I’ve an anchor safe and sure, / That can ever more endure. / And it holds, my anchor holds!
William C. Martin, “My Anchor Holds”

  • David Jeremiah

God Doesn’t Give Up

[Jesus] said to [Peter] the third time, “Simon, son of Jonah, do you love Me?” Peter was grieved because He said to him the third time, “Do you love Me?” And he said to Him, “Lord, You know all things; You know that I love You.” Jesus said to him, “Feed My sheep.”
John 21:17 
We grieve for Peter, who “wept bitterly” after denying Christ three times (Matthew 26:75). But who among us has not failed the Lord? What are we to make of our unfaithfulness? What hope is there for us?
The same hope Jesus conveyed to Peter following the Resurrection. By the Sea of Galilee (John 21:1), Jesus commissioned Peter to be the shepherd of His flock. Just as Peter had denied Christ three times, so Christ commissioned Peter three times. We must take heart from this exchange: God never disowns or gives up on His children. Paul wrote that the good work God began in us will be completed because it is God working in us (Philippians 1:6; 2:13). We may be unfaithful, but God never is (2 Timothy 2:13).

If you have failed God in some way, take heart! God will complete the work He began in you (1 Thessalonians 5:23-24).

O Jesus. . .open thine arms, and take me in. . . and love the faithless sinner still.
Charles Wesley

Cross Purposes

But you are a chosen generation, a royal priesthood, a holy nation, His own special people, that you may proclaim the praises of Him who called you out of darkness into His marvelous light.
1 Peter 2:9

If you browsed through The Economic Times last October, perhaps you saw the editorial titled “Life Has No Purpose.” The writer said, “The most significant thing to remember is that life is not a business. It does not exist for any particular end. It exists for the sheer joy of existing. There is no goal as such.”[1] The writer blasted the concept of purposefulness, saying life is supposed to be nothing but sheer joy, playfulness, fun. It’s not to fulfill some purpose, just to be fulfilling within itself.

Most people don’t state their philosophy of life that plainly, but that’s a fair description of how much of the world lives.

“But you are not like that, for you have been chosen by God himself—you are priests of the King, you are holy and pure, you are God’s very own—all this so that you may show to others how God called you out of the darkness into his wonderful light” (1 Peter 2:9, TLB).

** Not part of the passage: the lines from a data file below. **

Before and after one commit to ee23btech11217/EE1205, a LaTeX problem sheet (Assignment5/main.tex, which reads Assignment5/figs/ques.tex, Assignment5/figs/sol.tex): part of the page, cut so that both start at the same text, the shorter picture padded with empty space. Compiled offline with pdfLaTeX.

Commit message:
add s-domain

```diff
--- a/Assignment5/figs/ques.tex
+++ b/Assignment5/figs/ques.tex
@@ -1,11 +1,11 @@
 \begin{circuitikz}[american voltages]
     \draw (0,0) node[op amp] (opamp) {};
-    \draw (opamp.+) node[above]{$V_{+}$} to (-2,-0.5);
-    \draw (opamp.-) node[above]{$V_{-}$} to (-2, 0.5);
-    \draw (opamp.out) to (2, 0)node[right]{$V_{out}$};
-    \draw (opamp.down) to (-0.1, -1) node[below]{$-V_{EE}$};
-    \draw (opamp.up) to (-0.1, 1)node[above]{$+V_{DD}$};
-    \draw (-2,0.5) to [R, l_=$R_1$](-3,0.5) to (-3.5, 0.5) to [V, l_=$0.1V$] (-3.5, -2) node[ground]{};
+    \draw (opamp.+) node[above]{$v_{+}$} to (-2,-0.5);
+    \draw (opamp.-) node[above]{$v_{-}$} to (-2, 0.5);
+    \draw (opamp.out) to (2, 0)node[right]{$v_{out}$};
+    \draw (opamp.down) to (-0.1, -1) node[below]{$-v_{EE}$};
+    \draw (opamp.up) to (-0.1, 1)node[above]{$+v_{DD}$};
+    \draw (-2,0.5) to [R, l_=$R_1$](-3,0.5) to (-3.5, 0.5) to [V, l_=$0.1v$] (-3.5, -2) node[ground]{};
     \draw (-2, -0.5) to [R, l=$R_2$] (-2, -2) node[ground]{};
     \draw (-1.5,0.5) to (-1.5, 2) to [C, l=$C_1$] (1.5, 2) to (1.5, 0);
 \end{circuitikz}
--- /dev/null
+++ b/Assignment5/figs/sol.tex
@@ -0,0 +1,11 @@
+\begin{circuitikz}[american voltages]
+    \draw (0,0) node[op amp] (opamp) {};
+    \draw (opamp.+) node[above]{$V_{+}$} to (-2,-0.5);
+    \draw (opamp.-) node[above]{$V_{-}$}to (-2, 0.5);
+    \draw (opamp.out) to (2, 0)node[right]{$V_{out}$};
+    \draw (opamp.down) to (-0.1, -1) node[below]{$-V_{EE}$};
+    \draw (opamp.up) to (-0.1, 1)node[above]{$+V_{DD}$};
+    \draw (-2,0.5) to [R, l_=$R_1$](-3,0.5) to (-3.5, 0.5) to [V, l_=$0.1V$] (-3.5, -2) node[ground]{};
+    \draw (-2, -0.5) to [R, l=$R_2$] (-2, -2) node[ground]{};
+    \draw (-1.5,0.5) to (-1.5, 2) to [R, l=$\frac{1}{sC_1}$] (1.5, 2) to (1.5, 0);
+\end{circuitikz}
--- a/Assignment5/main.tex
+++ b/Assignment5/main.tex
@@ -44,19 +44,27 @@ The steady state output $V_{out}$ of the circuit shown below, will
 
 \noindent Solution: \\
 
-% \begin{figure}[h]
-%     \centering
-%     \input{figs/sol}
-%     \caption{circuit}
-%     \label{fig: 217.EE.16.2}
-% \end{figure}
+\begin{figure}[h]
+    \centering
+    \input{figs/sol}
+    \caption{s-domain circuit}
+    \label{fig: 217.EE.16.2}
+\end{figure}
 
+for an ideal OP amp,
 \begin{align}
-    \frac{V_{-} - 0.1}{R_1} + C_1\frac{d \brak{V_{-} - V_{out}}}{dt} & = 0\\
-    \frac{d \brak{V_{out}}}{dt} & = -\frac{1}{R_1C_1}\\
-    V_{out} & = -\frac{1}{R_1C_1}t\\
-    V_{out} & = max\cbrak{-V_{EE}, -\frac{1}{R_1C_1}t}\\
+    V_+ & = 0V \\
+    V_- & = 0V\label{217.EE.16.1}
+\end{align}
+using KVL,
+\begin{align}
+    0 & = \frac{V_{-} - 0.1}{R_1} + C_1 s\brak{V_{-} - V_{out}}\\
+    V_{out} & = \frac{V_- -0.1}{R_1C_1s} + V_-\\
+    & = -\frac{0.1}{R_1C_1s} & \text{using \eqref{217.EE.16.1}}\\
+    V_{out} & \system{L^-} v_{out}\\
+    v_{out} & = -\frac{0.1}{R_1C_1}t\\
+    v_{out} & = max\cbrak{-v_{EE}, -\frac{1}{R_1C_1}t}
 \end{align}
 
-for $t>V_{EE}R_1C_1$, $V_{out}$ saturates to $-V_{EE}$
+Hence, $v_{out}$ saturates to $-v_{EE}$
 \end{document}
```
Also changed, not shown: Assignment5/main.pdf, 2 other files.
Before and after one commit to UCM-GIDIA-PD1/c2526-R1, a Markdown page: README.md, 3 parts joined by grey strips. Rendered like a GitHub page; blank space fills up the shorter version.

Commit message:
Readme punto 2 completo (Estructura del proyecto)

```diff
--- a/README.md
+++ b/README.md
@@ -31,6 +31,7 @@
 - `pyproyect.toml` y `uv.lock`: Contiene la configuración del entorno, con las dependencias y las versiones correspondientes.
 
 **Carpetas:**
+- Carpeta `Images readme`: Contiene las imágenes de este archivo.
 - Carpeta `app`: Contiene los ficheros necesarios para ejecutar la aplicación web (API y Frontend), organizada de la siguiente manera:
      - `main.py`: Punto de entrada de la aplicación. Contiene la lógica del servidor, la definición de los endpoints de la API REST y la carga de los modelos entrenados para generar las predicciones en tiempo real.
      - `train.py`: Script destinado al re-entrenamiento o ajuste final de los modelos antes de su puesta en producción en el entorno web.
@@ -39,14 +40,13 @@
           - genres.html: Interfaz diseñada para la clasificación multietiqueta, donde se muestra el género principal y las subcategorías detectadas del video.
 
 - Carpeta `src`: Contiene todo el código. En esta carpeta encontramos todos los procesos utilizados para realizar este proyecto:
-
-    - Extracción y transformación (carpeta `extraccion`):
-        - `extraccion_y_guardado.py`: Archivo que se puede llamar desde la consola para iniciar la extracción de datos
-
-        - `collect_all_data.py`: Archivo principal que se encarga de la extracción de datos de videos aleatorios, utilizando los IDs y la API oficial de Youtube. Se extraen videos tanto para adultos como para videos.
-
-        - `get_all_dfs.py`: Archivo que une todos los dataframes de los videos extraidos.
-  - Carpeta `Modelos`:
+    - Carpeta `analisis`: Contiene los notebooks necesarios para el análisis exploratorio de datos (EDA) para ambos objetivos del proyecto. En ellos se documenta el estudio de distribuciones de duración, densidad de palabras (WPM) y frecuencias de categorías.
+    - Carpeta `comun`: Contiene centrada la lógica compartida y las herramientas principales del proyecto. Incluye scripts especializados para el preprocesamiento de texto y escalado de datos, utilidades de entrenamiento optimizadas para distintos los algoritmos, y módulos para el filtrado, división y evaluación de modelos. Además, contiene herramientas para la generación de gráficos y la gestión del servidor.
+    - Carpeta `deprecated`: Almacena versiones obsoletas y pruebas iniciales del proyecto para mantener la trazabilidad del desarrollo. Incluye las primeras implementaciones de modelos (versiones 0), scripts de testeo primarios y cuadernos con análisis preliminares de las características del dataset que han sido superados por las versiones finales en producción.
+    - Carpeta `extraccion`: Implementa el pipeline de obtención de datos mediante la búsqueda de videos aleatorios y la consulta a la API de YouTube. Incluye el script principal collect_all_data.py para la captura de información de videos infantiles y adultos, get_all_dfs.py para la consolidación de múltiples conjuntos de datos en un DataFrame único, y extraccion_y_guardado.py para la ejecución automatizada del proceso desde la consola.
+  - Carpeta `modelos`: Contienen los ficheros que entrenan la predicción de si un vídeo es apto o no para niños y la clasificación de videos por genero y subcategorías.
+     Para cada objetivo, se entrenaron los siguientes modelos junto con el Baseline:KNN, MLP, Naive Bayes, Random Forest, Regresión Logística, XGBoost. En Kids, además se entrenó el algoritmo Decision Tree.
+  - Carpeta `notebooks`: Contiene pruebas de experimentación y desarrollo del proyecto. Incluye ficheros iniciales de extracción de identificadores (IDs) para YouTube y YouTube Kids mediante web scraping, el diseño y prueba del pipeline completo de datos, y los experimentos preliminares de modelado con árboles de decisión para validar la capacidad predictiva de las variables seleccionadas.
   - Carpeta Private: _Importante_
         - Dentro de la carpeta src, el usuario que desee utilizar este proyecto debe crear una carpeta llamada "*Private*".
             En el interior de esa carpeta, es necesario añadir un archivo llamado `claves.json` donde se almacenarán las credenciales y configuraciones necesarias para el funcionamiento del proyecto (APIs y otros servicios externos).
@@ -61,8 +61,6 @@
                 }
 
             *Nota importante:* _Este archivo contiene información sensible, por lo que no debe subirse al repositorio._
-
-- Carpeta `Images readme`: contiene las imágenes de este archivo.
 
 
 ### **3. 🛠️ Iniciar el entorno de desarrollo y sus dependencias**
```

What a blessing to know that God has a purpose for each of us.

[Worship] is what we were made for.
Vernon Whaley

  • David Jeremiah